◆ **What is required**
Hand back all records exactly, pictures omitted.

◆ **Supplied entries**
################

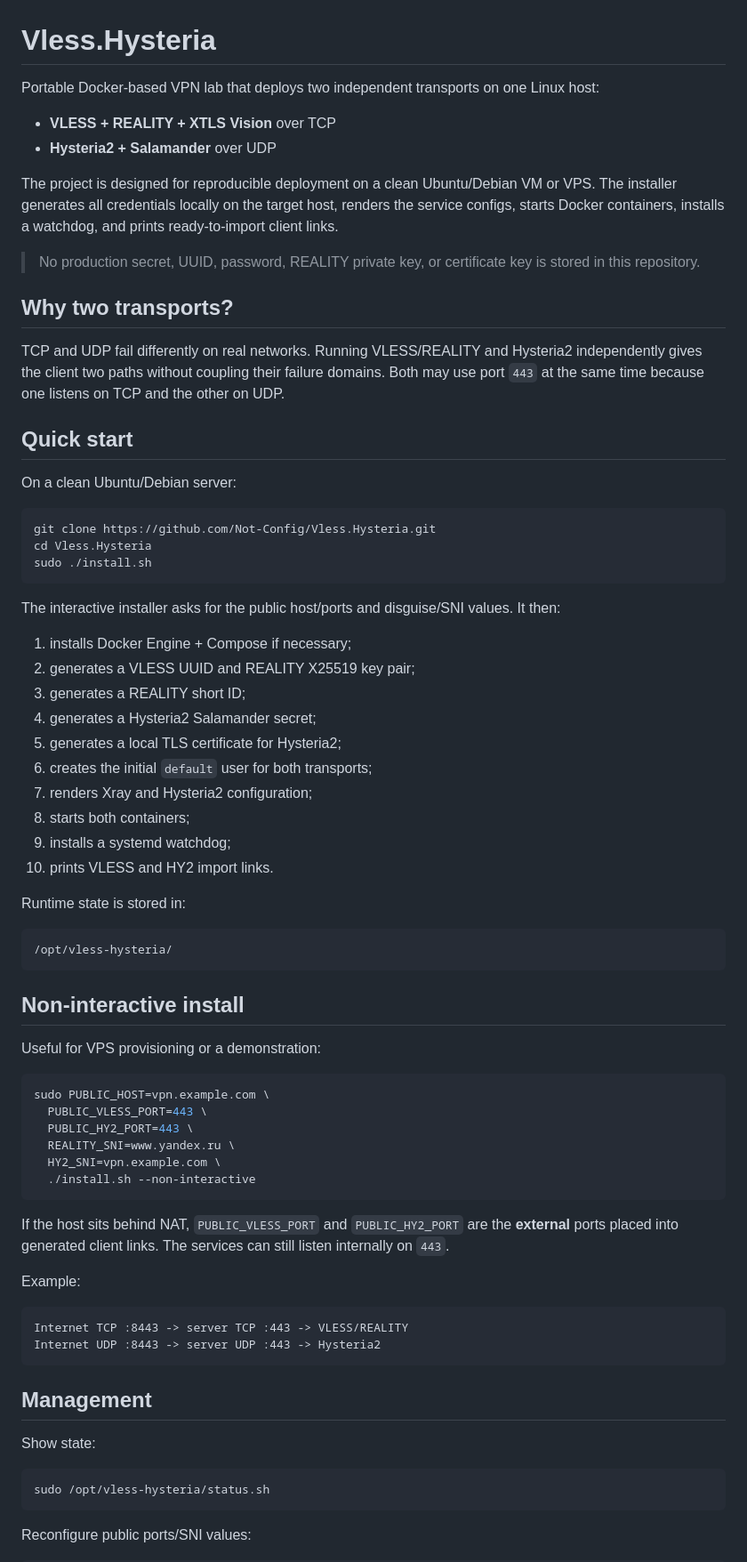
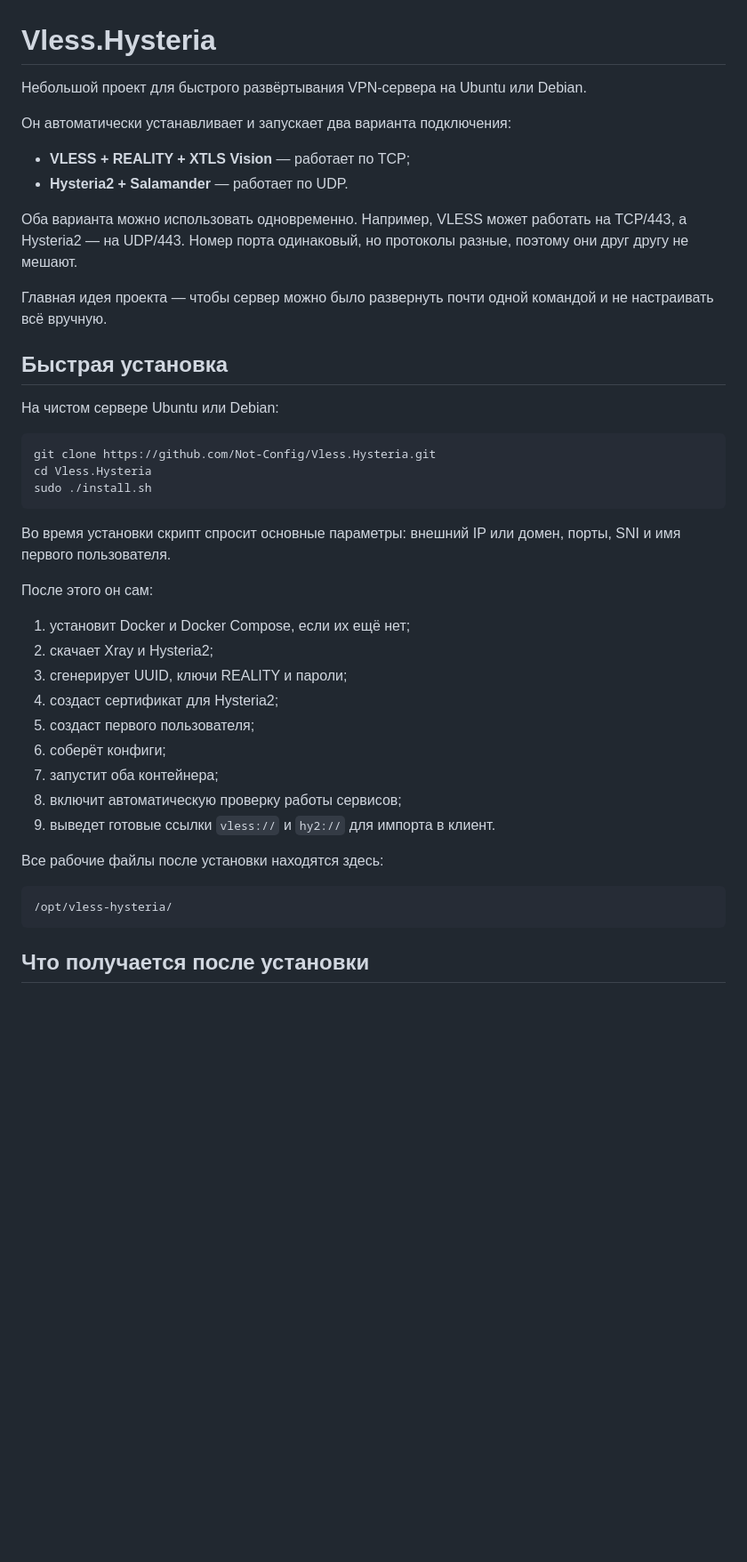
Before and after one commit to Not-Config/Vless.Hysteria, a Markdown page: README.md, the part around one of its changes. Shown at 89% size. Drawn GitHub-style; blank space fills up the shorter version.

Commit message:
docs: rewrite README in simple Russian

````diff
--- a/README.md
+++ b/README.md
@@ -1,21 +1,19 @@
 # Vless.Hysteria
 
-Portable Docker-based VPN lab that deploys two independent transports on one Linux host:
+Небольшой проект для быстрого развёртывания VPN-сервера на Ubuntu или Debian.
 
-- **VLESS + REALITY + XTLS Vision** over TCP
-- **Hysteria2 + Salamander** over UDP
+Он автоматически устанавливает и запускает два варианта подключения:
 
-The project is designed for reproducible deployment on a clean Ubuntu/Debian VM or VPS. The installer generates all credentials locally on the target host, renders the service configs, starts Docker containers, installs a watchdog, and prints ready-to-import client links.
+- **VLESS + REALITY + XTLS Vision** — работает по TCP;
+- **Hysteria2 + Salamander** — работает по UDP.
 
-> No production secret, UUID, password, REALITY private key, or certificate key is stored in this repository.
+Оба варианта можно использовать одновременно. Например, VLESS может работать на TCP/443, а Hysteria2 — на UDP/443. Номер порта одинаковый, но протоколы разные, поэтому они друг другу не мешают.
 
-## Why two transports?
+Главная идея проекта — чтобы сервер можно было развернуть почти одной командой и не настраивать всё вручную.
 
-TCP and UDP fail differently on real networks. Running VLESS/REALITY and Hysteria2 independently gives the client two paths without coupling their failure domains. Both may use port `443` at the same time because one listens on TCP and the other on UDP.
+## Быстрая установка
 
-## Quick start
-
-On a clean Ubuntu/Debian server:
+На чистом сервере Ubuntu или Debian:
 
 ```bash
 git clone https://github.com/Not-Config/Vless.Hysteria.git
@@ -23,54 +21,25 @@ cd Vless.Hysteria
 sudo ./install.sh
 ```
 
-The interactive installer asks for the public host/ports and disguise/SNI values. It then:
+Во время установки скрипт спросит основные параметры: внешний IP или домен, порты, SNI и имя первого пользователя.
 
-1. installs Docker Engine + Compose if necessary;
-2. generates a VLESS UUID and REALITY X25519 key pair;
-3. generates a REALITY short ID;
-4. generates a Hysteria2 Salamander secret;
-5. generates a local TLS certificate for Hysteria2;
-6. creates the initial `default` user for both transports;
-7. renders Xray and Hysteria2 configuration;
-8. starts both containers;
-9. installs a systemd watchdog;
-10. prints VLESS and HY2 import links.
+После этого он сам:
 
-Runtime state is stored in:
+1. установит Docker и Docker Compose, если их ещё нет;
+2. скачает Xray и Hysteria2;
+3. сгенерирует UUID, ключи REALITY и пароли;
+4. создаст сертификат для Hysteria2;
+5. создаст первого пользователя;
+6. соберёт конфиги;
+7. запустит оба контейнера;
+8. включит автоматическую проверку работы сервисов;
+9. выведет готовые ссылки `vless://` и `hy2://` для импорта в клиент.
+
+Все рабочие файлы после установки находятся здесь:
 
 ```text
 /opt/vless-hysteria/
 ```
 
-## Non-interactive install
+## Что получается после установки
 
-Useful for VPS provisioning or a demonstration:
-
-```bash
-sudo PUBLIC_HOST=vpn.example.com \
-  PUBLIC_VLESS_PORT=443 \
-  PUBLIC_HY2_PORT=443 \
-  REALITY_SNI=www.yandex.ru \
-  HY2_SNI=vpn.example.com \
-  ./install.sh --non-interactive
-```
-
-If the host sits behind NAT, `PUBLIC_VLESS_PORT` and `PUBLIC_HY2_PORT` are the **external** ports placed into generated client links. The services can still listen internally on `443`.
-
-Example:
-
-```text
-Internet TCP :8443 -> server TCP :443 -> VLESS/REALITY
-Internet UDP :8443 -> server UDP :443 -> Hysteria2
-```
-
-## Management
-
-Show state:
-
-```bash
-sudo /opt/vless-hysteria/status.sh
-```
-
-Reconfigure public ports/SNI values:
-
````
Also changed, not shown: other parts of README.md (+109 -101 lines).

################

◆ **Answer below**
Before and after one commit to Not-Config/Vless.Hysteria, a Markdown page: README.md, the part around one of its changes. Shown at 89% size. Drawn GitHub-style; blank space fills up the shorter version.

Commit message:
docs: rewrite README in simple Russian

````diff
--- a/README.md
+++ b/README.md
@@ -1,21 +1,19 @@
 # Vless.Hysteria
 
-Portable Docker-based VPN lab that deploys two independent transports on one Linux host:
+Небольшой проект для быстрого развёртывания VPN-сервера на Ubuntu или Debian.
 
-- **VLESS + REALITY + XTLS Vision** over TCP
-- **Hysteria2 + Salamander** over UDP
+Он автоматически устанавливает и запускает два варианта подключения:
 
-The project is designed for reproducible deployment on a clean Ubuntu/Debian VM or VPS. The installer generates all credentials locally on the target host, renders the service configs, starts Docker containers, installs a watchdog, and prints ready-to-import client links.
+- **VLESS + REALITY + XTLS Vision** — работает по TCP;
+- **Hysteria2 + Salamander** — работает по UDP.
 
-> No production secret, UUID, password, REALITY private key, or certificate key is stored in this repository.
+Оба варианта можно использовать одновременно. Например, VLESS может работать на TCP/443, а Hysteria2 — на UDP/443. Номер порта одинаковый, но протоколы разные, поэтому они друг другу не мешают.
 
-## Why two transports?
+Главная идея проекта — чтобы сервер можно было развернуть почти одной командой и не настраивать всё вручную.
 
-TCP and UDP fail differently on real networks. Running VLESS/REALITY and Hysteria2 independently gives the client two paths without coupling their failure domains. Both may use port `443` at the same time because one listens on TCP and the other on UDP.
+## Быстрая установка
 
-## Quick start
-
-On a clean Ubuntu/Debian server:
+На чистом сервере Ubuntu или Debian:
 
 ```bash
 git clone https://github.com/Not-Config/Vless.Hysteria.git
@@ -23,54 +21,25 @@ cd Vless.Hysteria
 sudo ./install.sh
 ```
 
-The interactive installer asks for the public host/ports and disguise/SNI values. It then:
+Во время установки скрипт спросит основные параметры: внешний IP или домен, порты, SNI и имя первого пользователя.
 
-1. installs Docker Engine + Compose if necessary;
-2. generates a VLESS UUID and REALITY X25519 key pair;
-3. generates a REALITY short ID;
-4. generates a Hysteria2 Salamander secret;
-5. generates a local TLS certificate for Hysteria2;
-6. creates the initial `default` user for both transports;
-7. renders Xray and Hysteria2 configuration;
-8. starts both containers;
-9. installs a systemd watchdog;
-10. prints VLESS and HY2 import links.
+После этого он сам:
 
-Runtime state is stored in:
+1. установит Docker и Docker Compose, если их ещё нет;
+2. скачает Xray и Hysteria2;
+3. сгенерирует UUID, ключи REALITY и пароли;
+4. создаст сертификат для Hysteria2;
+5. создаст первого пользователя;
+6. соберёт конфиги;
+7. запустит оба контейнера;
+8. включит автоматическую проверку работы сервисов;
+9. выведет готовые ссылки `vless://` и `hy2://` для импорта в клиент.
+
+Все рабочие файлы после установки находятся здесь:
 
 ```text
 /opt/vless-hysteria/
 ```
 
-## Non-interactive install
+## Что получается после установки
 
-Useful for VPS provisioning or a demonstration:
-
-```bash
-sudo PUBLIC_HOST=vpn.example.com \
-  PUBLIC_VLESS_PORT=443 \
-  PUBLIC_HY2_PORT=443 \
-  REALITY_SNI=www.yandex.ru \
-  HY2_SNI=vpn.example.com \
-  ./install.sh --non-interactive
-```
-
-If the host sits behind NAT, `PUBLIC_VLESS_PORT` and `PUBLIC_HY2_PORT` are the **external** ports placed into generated client links. The services can still listen internally on `443`.
-
-Example:
-
-```text
-Internet TCP :8443 -> server TCP :443 -> VLESS/REALITY
-Internet UDP :8443 -> server UDP :443 -> Hysteria2
-```
-
-## Management
-
-Show state:
-
-```bash
-sudo /opt/vless-hysteria/status.sh
-```
-
-Reconfigure public ports/SNI values:
-
````
Also changed, not shown: other parts of README.md (+109 -101 lines).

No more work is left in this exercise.